New York City schools have been temporarily blocked from enforcing a vaccine mandate for its teachers and other workers by a federal appeals judge just days before it was to take effect.
The worker mandate for the the nation’s largest school system was set to go into effect Monday.
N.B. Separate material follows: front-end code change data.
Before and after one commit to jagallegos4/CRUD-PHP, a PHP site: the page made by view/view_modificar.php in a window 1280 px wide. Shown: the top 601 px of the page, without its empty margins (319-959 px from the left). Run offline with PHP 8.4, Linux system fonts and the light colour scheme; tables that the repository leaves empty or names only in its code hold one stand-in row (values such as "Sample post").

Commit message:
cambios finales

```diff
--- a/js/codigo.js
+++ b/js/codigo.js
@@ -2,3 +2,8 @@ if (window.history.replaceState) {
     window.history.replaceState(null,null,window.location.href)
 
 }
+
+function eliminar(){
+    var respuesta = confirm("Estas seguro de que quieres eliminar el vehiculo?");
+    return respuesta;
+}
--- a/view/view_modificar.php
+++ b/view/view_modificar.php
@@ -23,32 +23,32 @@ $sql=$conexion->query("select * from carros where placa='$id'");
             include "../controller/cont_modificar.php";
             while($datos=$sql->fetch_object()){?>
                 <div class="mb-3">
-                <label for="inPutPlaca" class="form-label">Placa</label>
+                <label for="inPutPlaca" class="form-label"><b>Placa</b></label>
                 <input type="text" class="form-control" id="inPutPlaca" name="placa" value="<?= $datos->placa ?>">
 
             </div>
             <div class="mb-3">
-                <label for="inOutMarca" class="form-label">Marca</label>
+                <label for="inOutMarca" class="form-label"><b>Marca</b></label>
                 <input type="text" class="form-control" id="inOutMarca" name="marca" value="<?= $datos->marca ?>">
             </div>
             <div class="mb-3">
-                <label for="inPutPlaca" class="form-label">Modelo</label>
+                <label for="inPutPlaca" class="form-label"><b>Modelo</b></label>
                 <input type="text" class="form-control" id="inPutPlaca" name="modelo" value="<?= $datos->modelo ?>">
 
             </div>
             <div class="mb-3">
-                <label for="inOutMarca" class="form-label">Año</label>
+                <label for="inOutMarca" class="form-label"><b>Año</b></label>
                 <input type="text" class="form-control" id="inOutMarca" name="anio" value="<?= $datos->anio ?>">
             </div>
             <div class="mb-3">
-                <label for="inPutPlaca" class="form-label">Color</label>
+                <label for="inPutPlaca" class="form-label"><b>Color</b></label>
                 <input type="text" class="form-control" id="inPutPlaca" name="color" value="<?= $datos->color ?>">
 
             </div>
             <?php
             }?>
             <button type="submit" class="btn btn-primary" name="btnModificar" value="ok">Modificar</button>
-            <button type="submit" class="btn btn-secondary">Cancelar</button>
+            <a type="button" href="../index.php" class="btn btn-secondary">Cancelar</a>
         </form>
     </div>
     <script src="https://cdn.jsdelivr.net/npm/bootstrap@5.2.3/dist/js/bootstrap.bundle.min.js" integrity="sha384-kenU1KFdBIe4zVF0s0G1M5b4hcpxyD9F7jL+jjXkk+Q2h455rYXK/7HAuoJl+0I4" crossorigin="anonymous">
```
But late Friday, a judge for the 2nd U.S. Circuit Court of Appeals granted a temporary injunction and referred the case to a three-judge panel an an expedited basis.
Department of Education spokesperson Danielle Filson said officials seeking a speedy resolution by the circuit court next week.
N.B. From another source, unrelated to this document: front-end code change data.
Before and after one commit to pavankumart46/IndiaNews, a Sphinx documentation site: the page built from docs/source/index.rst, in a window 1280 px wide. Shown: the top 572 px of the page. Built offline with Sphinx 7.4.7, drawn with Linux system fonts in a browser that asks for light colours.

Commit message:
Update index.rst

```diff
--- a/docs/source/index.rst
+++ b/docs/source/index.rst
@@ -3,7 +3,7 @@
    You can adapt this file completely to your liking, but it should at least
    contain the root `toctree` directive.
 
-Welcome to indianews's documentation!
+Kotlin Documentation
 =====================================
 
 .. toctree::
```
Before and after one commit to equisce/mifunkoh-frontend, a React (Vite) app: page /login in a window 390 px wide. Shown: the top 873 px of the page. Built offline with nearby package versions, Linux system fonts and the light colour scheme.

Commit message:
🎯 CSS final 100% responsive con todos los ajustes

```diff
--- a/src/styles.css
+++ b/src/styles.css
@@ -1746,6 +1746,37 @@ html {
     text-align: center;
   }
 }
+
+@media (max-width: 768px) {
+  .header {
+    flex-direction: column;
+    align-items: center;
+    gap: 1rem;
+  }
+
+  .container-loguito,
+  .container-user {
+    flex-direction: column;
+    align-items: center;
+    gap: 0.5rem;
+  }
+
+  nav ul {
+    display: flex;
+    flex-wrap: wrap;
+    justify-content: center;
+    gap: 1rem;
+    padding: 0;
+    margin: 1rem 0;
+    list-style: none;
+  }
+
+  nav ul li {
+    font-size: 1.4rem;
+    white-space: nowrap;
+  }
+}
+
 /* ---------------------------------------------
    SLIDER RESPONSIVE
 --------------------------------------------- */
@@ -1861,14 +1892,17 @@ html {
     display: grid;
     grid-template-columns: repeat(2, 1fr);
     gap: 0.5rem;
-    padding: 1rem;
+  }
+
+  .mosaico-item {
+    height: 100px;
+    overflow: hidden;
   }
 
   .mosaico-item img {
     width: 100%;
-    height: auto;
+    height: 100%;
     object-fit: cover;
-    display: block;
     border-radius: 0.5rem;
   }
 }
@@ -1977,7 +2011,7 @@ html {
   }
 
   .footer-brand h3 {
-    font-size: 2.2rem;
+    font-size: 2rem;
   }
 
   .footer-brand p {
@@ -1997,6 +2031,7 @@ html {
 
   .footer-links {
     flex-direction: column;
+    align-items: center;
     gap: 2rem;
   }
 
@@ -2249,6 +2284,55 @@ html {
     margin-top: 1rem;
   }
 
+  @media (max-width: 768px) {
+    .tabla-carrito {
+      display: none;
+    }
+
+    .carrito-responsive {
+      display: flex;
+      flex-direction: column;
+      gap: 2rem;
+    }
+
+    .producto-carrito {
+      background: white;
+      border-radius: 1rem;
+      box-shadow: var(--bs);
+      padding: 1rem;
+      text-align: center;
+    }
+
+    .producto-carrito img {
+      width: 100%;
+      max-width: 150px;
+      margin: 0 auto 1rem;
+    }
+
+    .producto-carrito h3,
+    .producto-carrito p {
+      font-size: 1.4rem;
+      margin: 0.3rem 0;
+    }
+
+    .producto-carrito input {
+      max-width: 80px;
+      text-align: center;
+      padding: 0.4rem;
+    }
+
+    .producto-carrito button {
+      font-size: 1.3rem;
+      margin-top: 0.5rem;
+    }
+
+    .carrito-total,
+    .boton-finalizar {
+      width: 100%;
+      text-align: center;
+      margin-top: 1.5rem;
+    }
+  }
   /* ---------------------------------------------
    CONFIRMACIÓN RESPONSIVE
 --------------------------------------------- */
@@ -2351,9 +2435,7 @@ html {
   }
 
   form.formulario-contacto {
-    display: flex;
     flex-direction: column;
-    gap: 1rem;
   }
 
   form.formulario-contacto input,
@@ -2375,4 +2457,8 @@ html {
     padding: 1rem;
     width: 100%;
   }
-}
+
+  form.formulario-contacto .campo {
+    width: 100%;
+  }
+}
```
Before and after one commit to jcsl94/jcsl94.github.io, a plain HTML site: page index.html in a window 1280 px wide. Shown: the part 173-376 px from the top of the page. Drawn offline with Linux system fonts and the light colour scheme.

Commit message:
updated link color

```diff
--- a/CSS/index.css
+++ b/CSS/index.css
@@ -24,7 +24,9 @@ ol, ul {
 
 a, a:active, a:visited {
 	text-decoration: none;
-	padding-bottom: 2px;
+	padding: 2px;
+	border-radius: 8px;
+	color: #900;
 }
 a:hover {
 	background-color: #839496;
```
“We’re confident our vaccine mandate will continue to be upheld once all the facts have been presented, because that is the level of protection our students and staff deserve," Filson said in an email.
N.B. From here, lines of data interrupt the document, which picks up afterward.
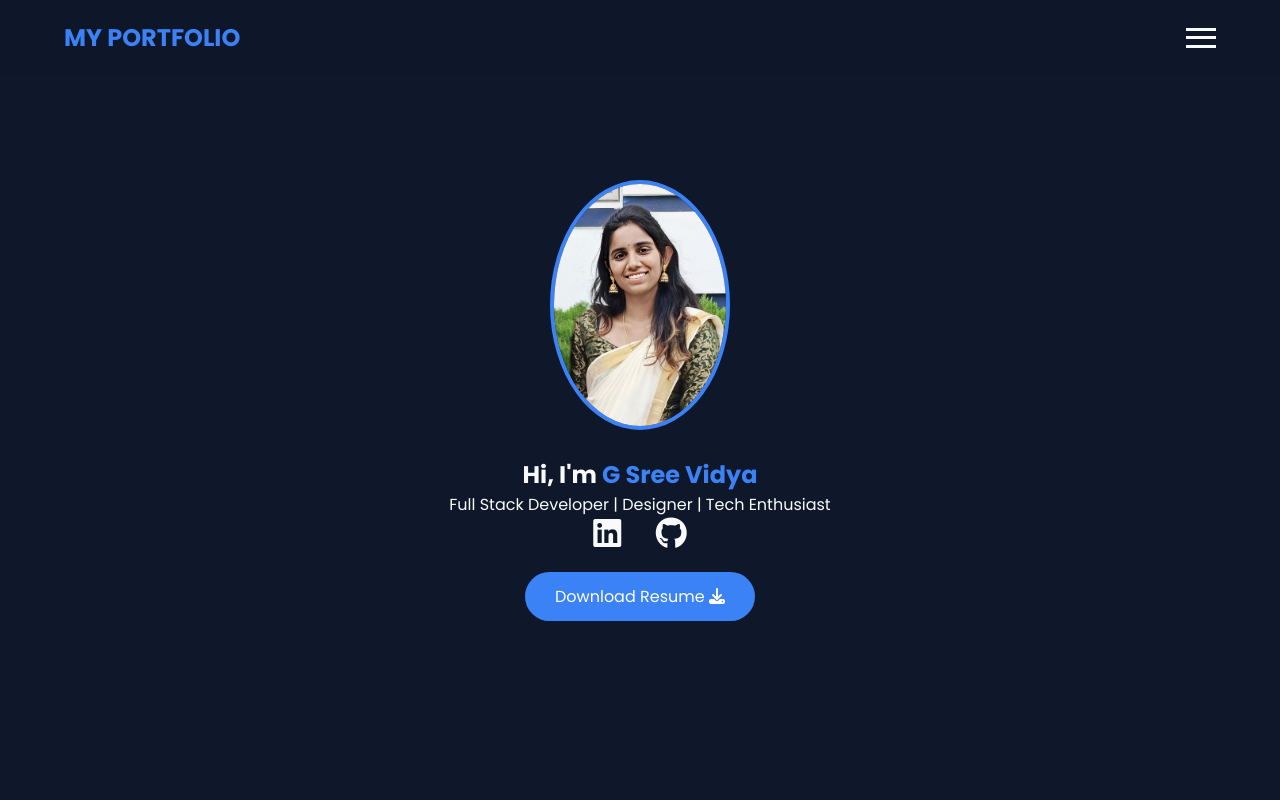
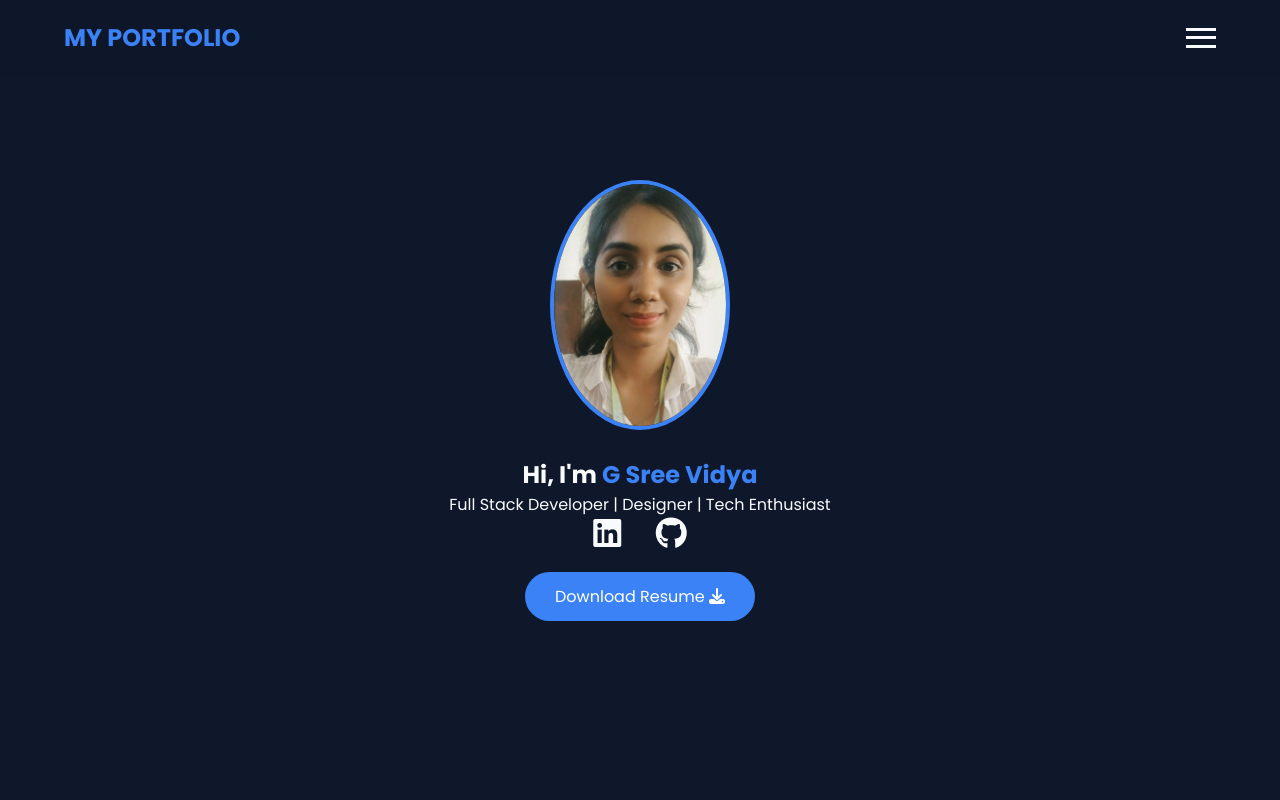
Before and after one commit to sreevidya-ai/SV-portfolio, a plain HTML site: page index.html in a window 1280 px wide. Shown: the top 800 px of the page. Drawn offline with nearby package versions, Linux system fonts and the light colour scheme.

Commit message:
Add files via upload

```diff
--- a/index.html
+++ b/index.html
@@ -31,7 +31,7 @@
 
     <section id="home" class="hero">
         <div class="hero-content" data-aos="fade-up">
-            <img src="assets\WhatsApp Image 2026-04-08 at 7.13.07 PM.jpeg" alt="Profile" class="profile-img">
+            <img src="assets\WhatsApp Image 2026-04-08 at 8.25.40 PM.jpeg" alt="Profile" class="profile-img">
             <h1>Hi, I'm <span class="highlight">G Sree Vidya</span></h1>
             <p>Full Stack Developer | Designer | Tech Enthusiast</p>
             <div class="social-links">
```
Also changed, not shown: assets/WhatsApp Image 2026-04-08 at 8.25.40 PM.jpeg (added).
She said more than 82% of department employees have been vaccinated.
While most school workers have been vaccinated, unions representing New York City principals and teachers warned that could still leave the 1 million-student school system short of as many as 10,000 teachers, along with other staffers, such as cafeteria workers and school police officers.
New York City Mayor Bill de Blasio has resisted calls to delay the mandate.